WHAT YOU SHOULD DO:
Would you write out the full listing exactly, without any pictures?

[Start of Attachment]

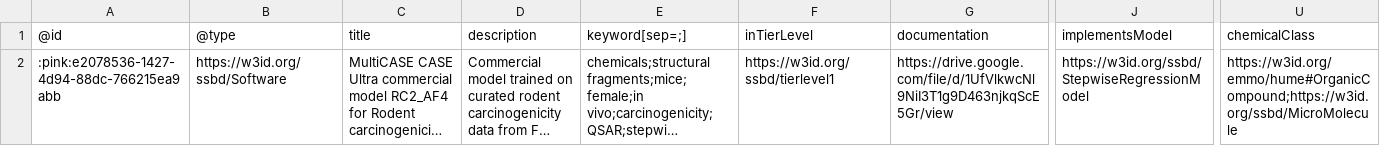
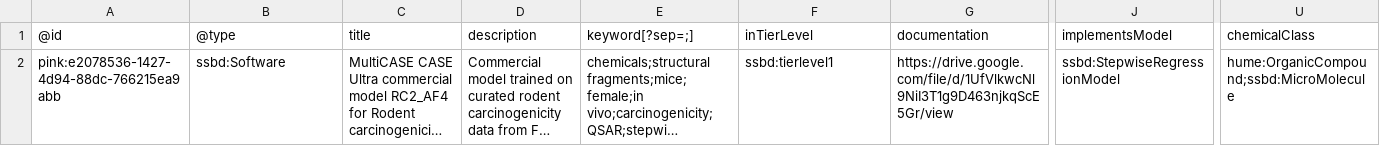
Before and after one commit to PINK-project/PINK-annotation-schema, a CSV file: example_spreadsheets/software_release_example.csv, drawn as a sheet; only a part is shown, gaps mark what is left out; long unchanged cells end in …; the diff names each change by its address in the sheet, - before the commit and + after, or states it on an @@ line.

```diff
--- a/example_spreadsheets/software_release_example.csv
+++ b/example_spreadsheets/software_release_example.csv
-E1: keyword[sep=;]
+E1: keyword[?sep=;]
-A2 (@id): :pink:e2078536-1427-4d94-88dc-766215ea9abb
+A2 (@id): pink:e2078536-1427-4d94-88dc-766215ea9abb
-B2 (@type): https://w3id.org/ssbd/Software
+B2 (@type): ssbd:Software
-F2 (inTierLevel): https://w3id.org/ssbd/tierlevel1
+F2 (inTierLevel): ssbd:tierlevel1
-J2 (implementsModel): https://w3id.org/ssbd/StepwiseRegressionModel
+J2 (implementsModel): ssbd:StepwiseRegressionModel
-U2 (chemicalClass): https://w3id.org/emmo/hume#OrganicCompound;https://w3id.org/ssbd/MicroMolecule
+U2 (chemicalClass): hume:OrganicCompound;ssbd:MicroMolecule
```
Also changed, not shown: example_spreadsheets/computation_type_example.csv, example_spreadsheets/dataset_type_example.csv.
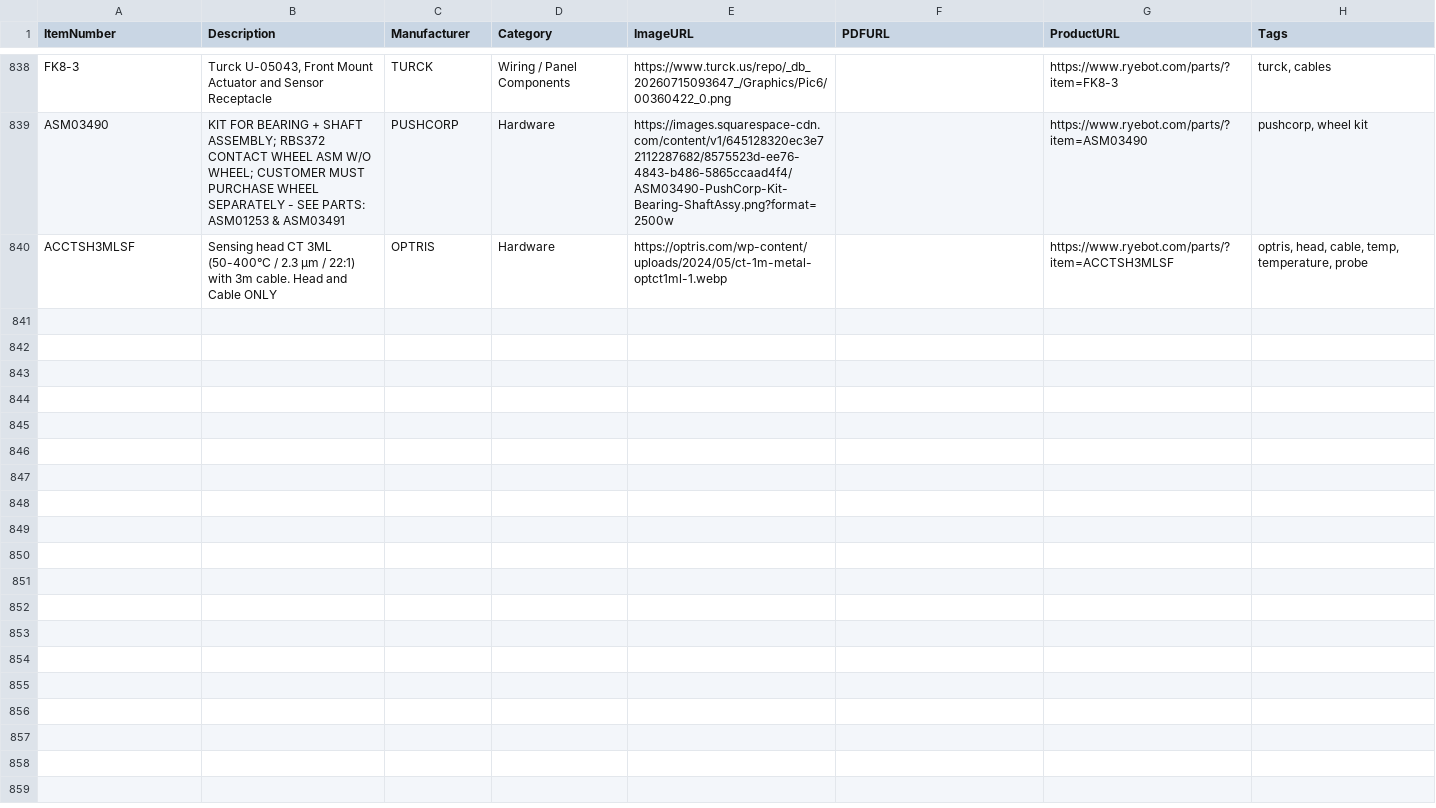
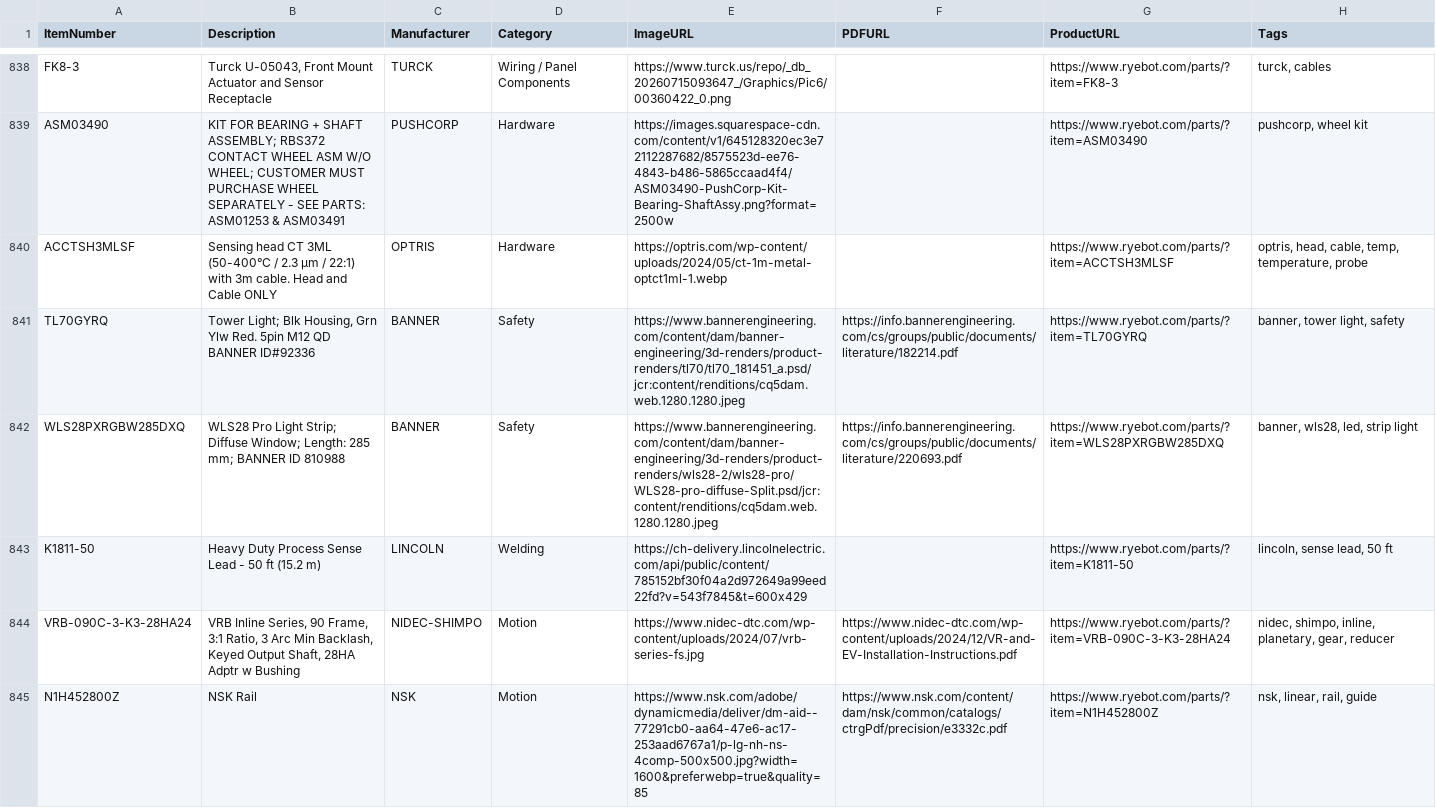
Before and after one commit to ryedesign/spare-parts-assets, a CSV file: spare-parts.csv, drawn as a sheet; only a part is shown, gaps mark what is left out; the diff covers the shown part only; the diff names each change by its address in the sheet, - before the commit and + after, or states it on an @@ line.

Commit message:
Add new parts, images, and PDFs

```diff
--- a/spare-parts.csv
+++ b/spare-parts.csv
+row 841: TL70GYRQ | Tower Light; Blk Housing, Grn Ylw Red. 5pin M12 QD BANNER ID#92336 | BANNER | Safety | https://www.bannerengineering.com/content/dam/banner-engineering/3d-renders/product-renders/tl70/tl70_181451_a.psd/jcr:content/renditions/cq5dam.web.1280.1280.jpeg | https://info.bannerengineering.com/cs/groups/public/documents/literature/182214.pdf | https://www.ryebot.com/parts/?item=TL70GYRQ | banner, tower light, safety
+row 842: WLS28PXRGBW285DXQ | WLS28 Pro Light Strip; Diffuse Window; Length: 285 mm; BANNER ID 810988 | BANNER | Safety | https://www.bannerengineering.com/content/dam/banner-engineering/3d-renders/product-renders/wls28-2/wls28-pro/WLS28-pro-diffuse-Split.psd/jcr:content/renditions/cq5dam.web.1280.1280.jpeg | https://info.bannerengineering.com/cs/groups/public/documents/literature/220693.pdf | https://www.ryebot.com/parts/?item=WLS28PXRGBW285DXQ | banner, wls28, led, strip light
+row 843: K1811-50 | Heavy Duty Process Sense Lead - 50 ft (15.2 m) | LINCOLN | Welding | https://ch-delivery.lincolnelectric.com/api/public/content/785152bf30f04a2d972649a99eed22fd?v=543f7845&t=600x429 |  | https://www.ryebot.com/parts/?item=K1811-50 | lincoln, sense lead, 50 ft
+row 844: VRB-090C-3-K3-28HA24 | VRB Inline Series, 90 Frame, 3:1 Ratio, 3 Arc Min Backlash, Keyed Output Shaft, 28HA Adptr w Bushing | NIDEC-SHIMPO | Motion | https://www.nidec-dtc.com/wp-content/uploads/2024/07/vrb-series-fs.jpg | https://www.nidec-dtc.com/wp-content/uploads/2024/12/VR-and-EV-Installation-Instructions.pdf | https://www.ryebot.com/parts/?item=VRB-090C-3-K3-28HA24 | nidec, shimpo, inline, planetary, gear, reducer
+row 845: N1H452800Z | NSK Rail | NSK | Motion | https://www.nsk.com/adobe/dynamicmedia/deliver/dm-aid--77291cb0-aa64-47e6-ac17-253aad6767a1/p-lg-nh-ns-4comp-500x500.jpg?width=1600&preferwebp=true&quality=85 | https://www.nsk.com/content/dam/nsk/common/catalogs/ctrgPdf/precision/e3332c.pdf | https://www.ryebot.com/parts/?item=N1H452800Z | nsk, linear, rail, guide
```
Also changed, not shown: 15 added rows elsewhere in this file.
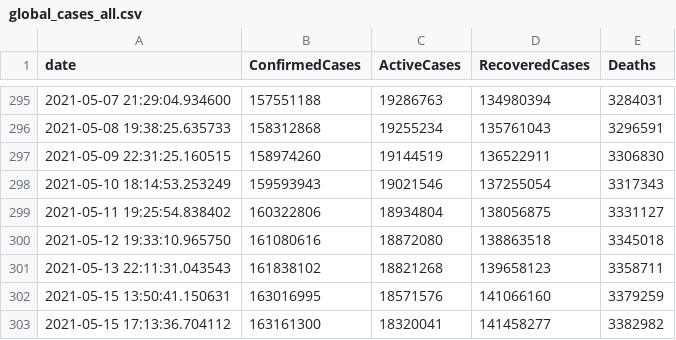
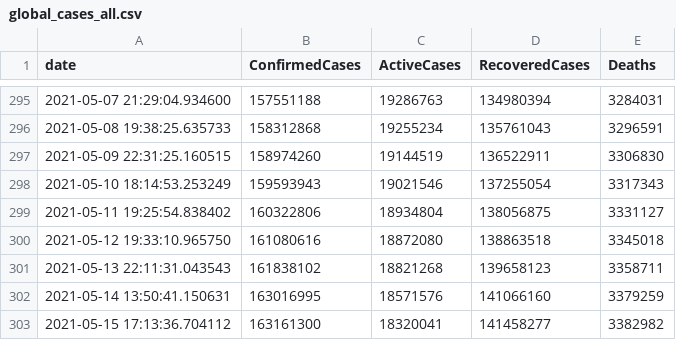
Before and after one commit to OanaTudu/Covid19, a CSV file: global_cases_all.csv, drawn as a sheet; only a part is shown, gaps mark what is left out.

```diff
--- a/global_cases_all.csv
+++ b/global_cases_all.csv
@@ -301,3 +301,3 @@ date, ConfirmedCases, ActiveCases, RecoveredCases, Deaths
 2021-05-13 22:11:31.043543,161838102,18821268,139658123,3358711
-2021-05-15 13:50:41.150631,163016995,18571576,141066160,3379259
+2021-05-14 13:50:41.150631,163016995,18571576,141066160,3379259
 2021-05-15 17:13:36.704112,163161300,18320041,141458277,3382982
```
Also changed, not shown: global_cases_ca.csv, global_cases_la.csv, 3 other files.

[End of Attachment]

ANSWER SECTION:
Before and after one commit to PINK-project/PINK-annotation-schema, a CSV file: example_spreadsheets/software_release_example.csv, drawn as a sheet; only a part is shown, gaps mark what is left out; long unchanged cells end in …; the diff names each change by its address in the sheet, - before the commit and + after, or states it on an @@ line.

```diff
--- a/example_spreadsheets/software_release_example.csv
+++ b/example_spreadsheets/software_release_example.csv
-E1: keyword[sep=;]
+E1: keyword[?sep=;]
-A2 (@id): :pink:e2078536-1427-4d94-88dc-766215ea9abb
+A2 (@id): pink:e2078536-1427-4d94-88dc-766215ea9abb
-B2 (@type): https://w3id.org/ssbd/Software
+B2 (@type): ssbd:Software
-F2 (inTierLevel): https://w3id.org/ssbd/tierlevel1
+F2 (inTierLevel): ssbd:tierlevel1
-J2 (implementsModel): https://w3id.org/ssbd/StepwiseRegressionModel
+J2 (implementsModel): ssbd:StepwiseRegressionModel
-U2 (chemicalClass): https://w3id.org/emmo/hume#OrganicCompound;https://w3id.org/ssbd/MicroMolecule
+U2 (chemicalClass): hume:OrganicCompound;ssbd:MicroMolecule
```
Also changed, not shown: example_spreadsheets/computation_type_example.csv, example_spreadsheets/dataset_type_example.csv.
Before and after one commit to ryedesign/spare-parts-assets, a CSV file: spare-parts.csv, drawn as a sheet; only a part is shown, gaps mark what is left out; the diff covers the shown part only; the diff names each change by its address in the sheet, - before the commit and + after, or states it on an @@ line.

Commit message:
Add new parts, images, and PDFs

```diff
--- a/spare-parts.csv
+++ b/spare-parts.csv
+row 841: TL70GYRQ | Tower Light; Blk Housing, Grn Ylw Red. 5pin M12 QD BANNER ID#92336 | BANNER | Safety | https://www.bannerengineering.com/content/dam/banner-engineering/3d-renders/product-renders/tl70/tl70_181451_a.psd/jcr:content/renditions/cq5dam.web.1280.1280.jpeg | https://info.bannerengineering.com/cs/groups/public/documents/literature/182214.pdf | https://www.ryebot.com/parts/?item=TL70GYRQ | banner, tower light, safety
+row 842: WLS28PXRGBW285DXQ | WLS28 Pro Light Strip; Diffuse Window; Length: 285 mm; BANNER ID 810988 | BANNER | Safety | https://www.bannerengineering.com/content/dam/banner-engineering/3d-renders/product-renders/wls28-2/wls28-pro/WLS28-pro-diffuse-Split.psd/jcr:content/renditions/cq5dam.web.1280.1280.jpeg | https://info.bannerengineering.com/cs/groups/public/documents/literature/220693.pdf | https://www.ryebot.com/parts/?item=WLS28PXRGBW285DXQ | banner, wls28, led, strip light
+row 843: K1811-50 | Heavy Duty Process Sense Lead - 50 ft (15.2 m) | LINCOLN | Welding | https://ch-delivery.lincolnelectric.com/api/public/content/785152bf30f04a2d972649a99eed22fd?v=543f7845&t=600x429 |  | https://www.ryebot.com/parts/?item=K1811-50 | lincoln, sense lead, 50 ft
+row 844: VRB-090C-3-K3-28HA24 | VRB Inline Series, 90 Frame, 3:1 Ratio, 3 Arc Min Backlash, Keyed Output Shaft, 28HA Adptr w Bushing | NIDEC-SHIMPO | Motion | https://www.nidec-dtc.com/wp-content/uploads/2024/07/vrb-series-fs.jpg | https://www.nidec-dtc.com/wp-content/uploads/2024/12/VR-and-EV-Installation-Instructions.pdf | https://www.ryebot.com/parts/?item=VRB-090C-3-K3-28HA24 | nidec, shimpo, inline, planetary, gear, reducer
+row 845: N1H452800Z | NSK Rail | NSK | Motion | https://www.nsk.com/adobe/dynamicmedia/deliver/dm-aid--77291cb0-aa64-47e6-ac17-253aad6767a1/p-lg-nh-ns-4comp-500x500.jpg?width=1600&preferwebp=true&quality=85 | https://www.nsk.com/content/dam/nsk/common/catalogs/ctrgPdf/precision/e3332c.pdf | https://www.ryebot.com/parts/?item=N1H452800Z | nsk, linear, rail, guide
```
Also changed, not shown: 15 added rows elsewhere in this file.
Before and after one commit to OanaTudu/Covid19, a CSV file: global_cases_all.csv, drawn as a sheet; only a part is shown, gaps mark what is left out.

```diff
--- a/global_cases_all.csv
+++ b/global_cases_all.csv
@@ -301,3 +301,3 @@ date, ConfirmedCases, ActiveCases, RecoveredCases, Deaths
 2021-05-13 22:11:31.043543,161838102,18821268,139658123,3358711
-2021-05-15 13:50:41.150631,163016995,18571576,141066160,3379259
+2021-05-14 13:50:41.150631,163016995,18571576,141066160,3379259
 2021-05-15 17:13:36.704112,163161300,18320041,141458277,3382982
```
Also changed, not shown: global_cases_ca.csv, global_cases_la.csv, 3 other files.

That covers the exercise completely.